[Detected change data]
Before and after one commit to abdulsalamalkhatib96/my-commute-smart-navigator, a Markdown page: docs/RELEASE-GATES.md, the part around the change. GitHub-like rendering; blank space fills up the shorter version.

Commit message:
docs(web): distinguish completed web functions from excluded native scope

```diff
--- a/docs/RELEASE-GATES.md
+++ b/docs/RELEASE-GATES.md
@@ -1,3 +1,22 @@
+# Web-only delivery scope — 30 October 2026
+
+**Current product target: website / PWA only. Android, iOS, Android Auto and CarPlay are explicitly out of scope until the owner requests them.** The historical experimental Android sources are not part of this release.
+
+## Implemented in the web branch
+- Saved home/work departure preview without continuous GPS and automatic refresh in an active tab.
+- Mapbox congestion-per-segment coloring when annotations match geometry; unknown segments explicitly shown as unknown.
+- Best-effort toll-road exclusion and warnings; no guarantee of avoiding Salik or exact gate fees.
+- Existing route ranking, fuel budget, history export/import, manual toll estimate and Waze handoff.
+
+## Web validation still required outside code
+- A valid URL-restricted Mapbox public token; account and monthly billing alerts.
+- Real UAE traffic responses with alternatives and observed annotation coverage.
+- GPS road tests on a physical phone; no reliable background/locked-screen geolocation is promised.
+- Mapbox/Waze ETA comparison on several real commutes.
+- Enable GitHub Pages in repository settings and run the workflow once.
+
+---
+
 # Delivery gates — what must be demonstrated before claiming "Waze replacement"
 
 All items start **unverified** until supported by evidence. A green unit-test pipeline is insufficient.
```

...

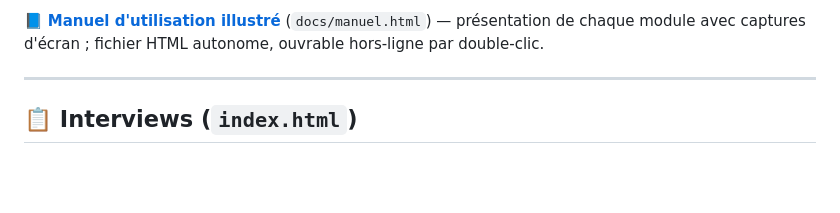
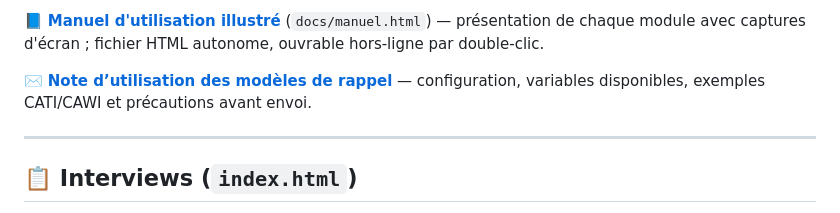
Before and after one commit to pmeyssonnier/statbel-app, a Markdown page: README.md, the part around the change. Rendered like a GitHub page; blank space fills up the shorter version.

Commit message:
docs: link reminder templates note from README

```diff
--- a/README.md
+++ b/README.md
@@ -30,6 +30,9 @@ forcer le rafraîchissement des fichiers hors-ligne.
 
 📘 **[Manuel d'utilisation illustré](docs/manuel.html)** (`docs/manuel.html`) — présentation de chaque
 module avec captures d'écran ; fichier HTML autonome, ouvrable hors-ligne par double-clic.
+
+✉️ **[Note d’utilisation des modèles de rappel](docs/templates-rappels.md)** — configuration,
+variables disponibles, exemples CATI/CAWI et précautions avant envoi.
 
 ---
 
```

...

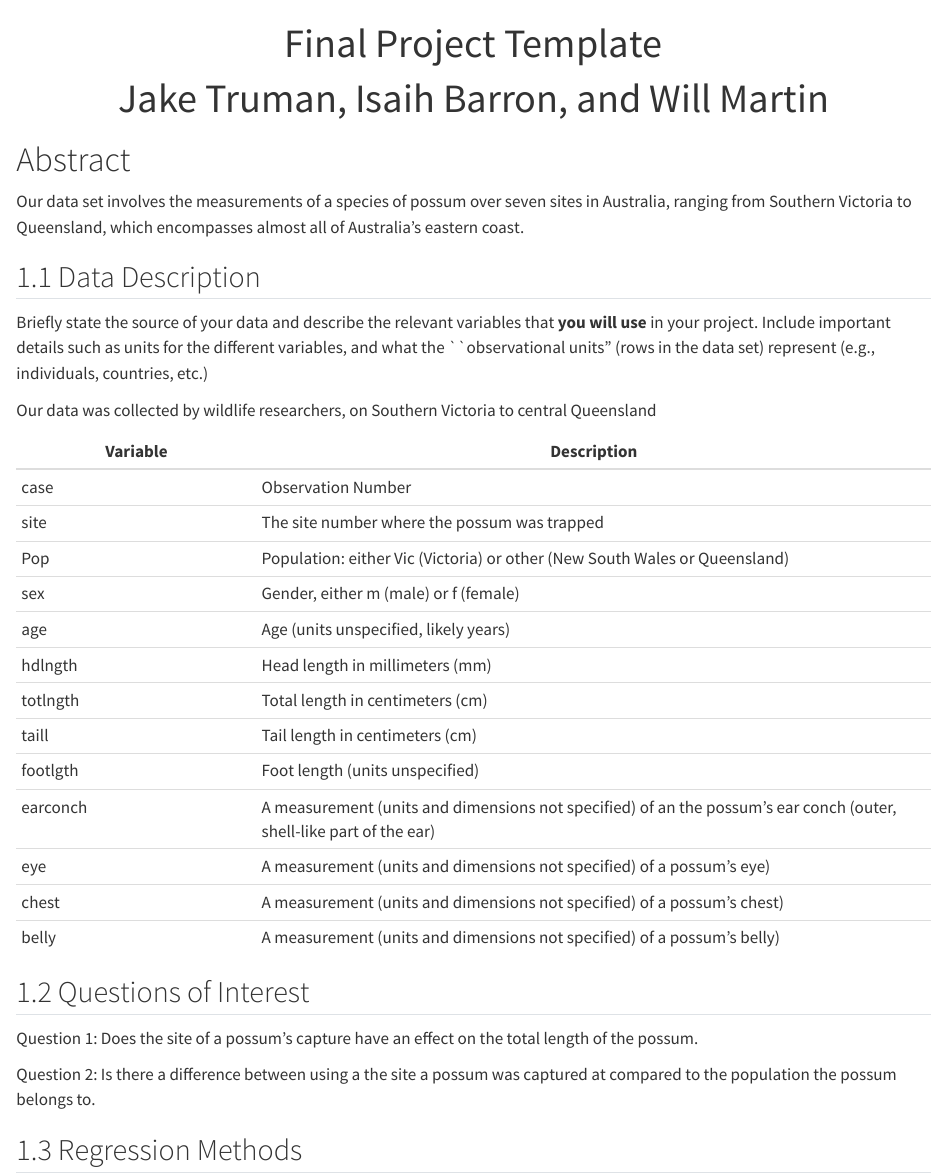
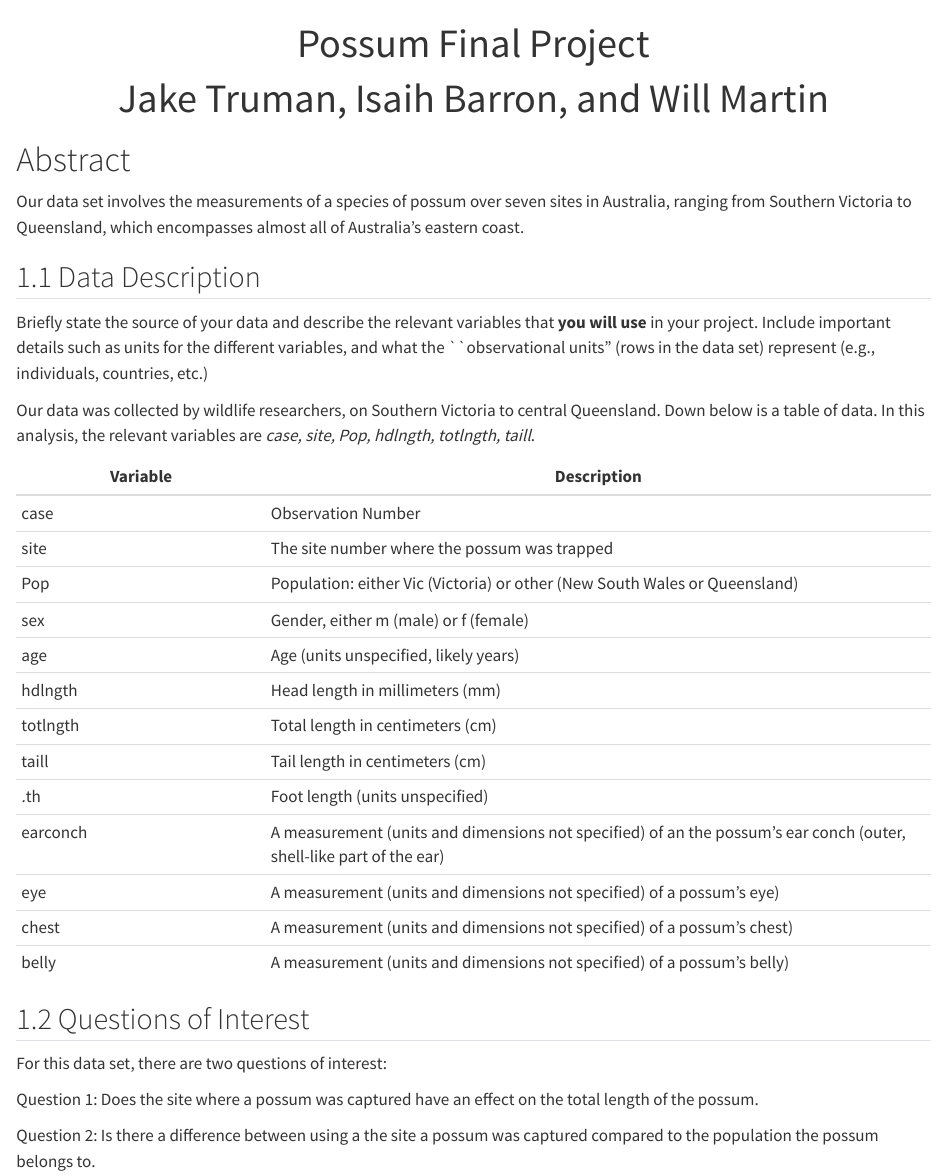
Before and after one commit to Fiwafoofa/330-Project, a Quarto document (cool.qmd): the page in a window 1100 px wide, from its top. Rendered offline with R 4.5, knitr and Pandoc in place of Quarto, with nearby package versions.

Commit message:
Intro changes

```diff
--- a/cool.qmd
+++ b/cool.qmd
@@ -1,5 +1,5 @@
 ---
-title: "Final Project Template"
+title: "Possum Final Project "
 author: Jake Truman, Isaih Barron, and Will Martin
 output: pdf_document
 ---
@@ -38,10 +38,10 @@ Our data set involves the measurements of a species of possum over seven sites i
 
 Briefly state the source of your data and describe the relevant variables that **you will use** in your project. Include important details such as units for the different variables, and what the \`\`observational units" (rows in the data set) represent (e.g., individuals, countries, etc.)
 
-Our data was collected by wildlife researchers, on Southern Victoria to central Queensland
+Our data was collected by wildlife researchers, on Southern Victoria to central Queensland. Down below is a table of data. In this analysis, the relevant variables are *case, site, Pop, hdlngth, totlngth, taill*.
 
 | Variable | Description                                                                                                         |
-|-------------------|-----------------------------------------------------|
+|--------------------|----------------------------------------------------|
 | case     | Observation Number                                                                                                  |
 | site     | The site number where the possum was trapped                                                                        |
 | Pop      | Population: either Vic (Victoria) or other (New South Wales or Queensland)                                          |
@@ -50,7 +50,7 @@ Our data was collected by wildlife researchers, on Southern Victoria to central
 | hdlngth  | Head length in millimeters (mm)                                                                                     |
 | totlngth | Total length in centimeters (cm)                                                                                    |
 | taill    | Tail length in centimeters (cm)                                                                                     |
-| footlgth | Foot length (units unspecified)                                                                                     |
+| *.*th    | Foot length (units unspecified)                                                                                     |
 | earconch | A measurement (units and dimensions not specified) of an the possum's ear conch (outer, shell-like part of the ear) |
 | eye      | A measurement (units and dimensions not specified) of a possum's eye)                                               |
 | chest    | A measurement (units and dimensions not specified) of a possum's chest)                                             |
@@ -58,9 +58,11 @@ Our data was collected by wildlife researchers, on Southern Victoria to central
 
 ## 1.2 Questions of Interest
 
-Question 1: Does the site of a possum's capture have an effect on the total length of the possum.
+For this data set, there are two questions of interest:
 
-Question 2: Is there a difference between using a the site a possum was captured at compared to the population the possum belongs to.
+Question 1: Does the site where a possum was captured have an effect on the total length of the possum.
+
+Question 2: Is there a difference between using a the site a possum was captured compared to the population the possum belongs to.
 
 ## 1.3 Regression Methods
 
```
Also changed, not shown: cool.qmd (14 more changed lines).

- **WORK REQUEST**
Every line in the data that holds the string "GitHub" should be returned.

- **FINISHED EXERCISE**
Before and after one commit to abdulsalamalkhatib96/my-commute-smart-navigator, a Markdown page: docs/RELEASE-GATES.md, the part around the change. GitHub-like rendering; blank space fills up the shorter version.
+- Enable GitHub Pages in repository settings and run the workflow once.
Before and after one commit to pmeyssonnier/statbel-app, a Markdown page: README.md, the part around the change. Rendered like a GitHub page; blank space fills up the shorter version.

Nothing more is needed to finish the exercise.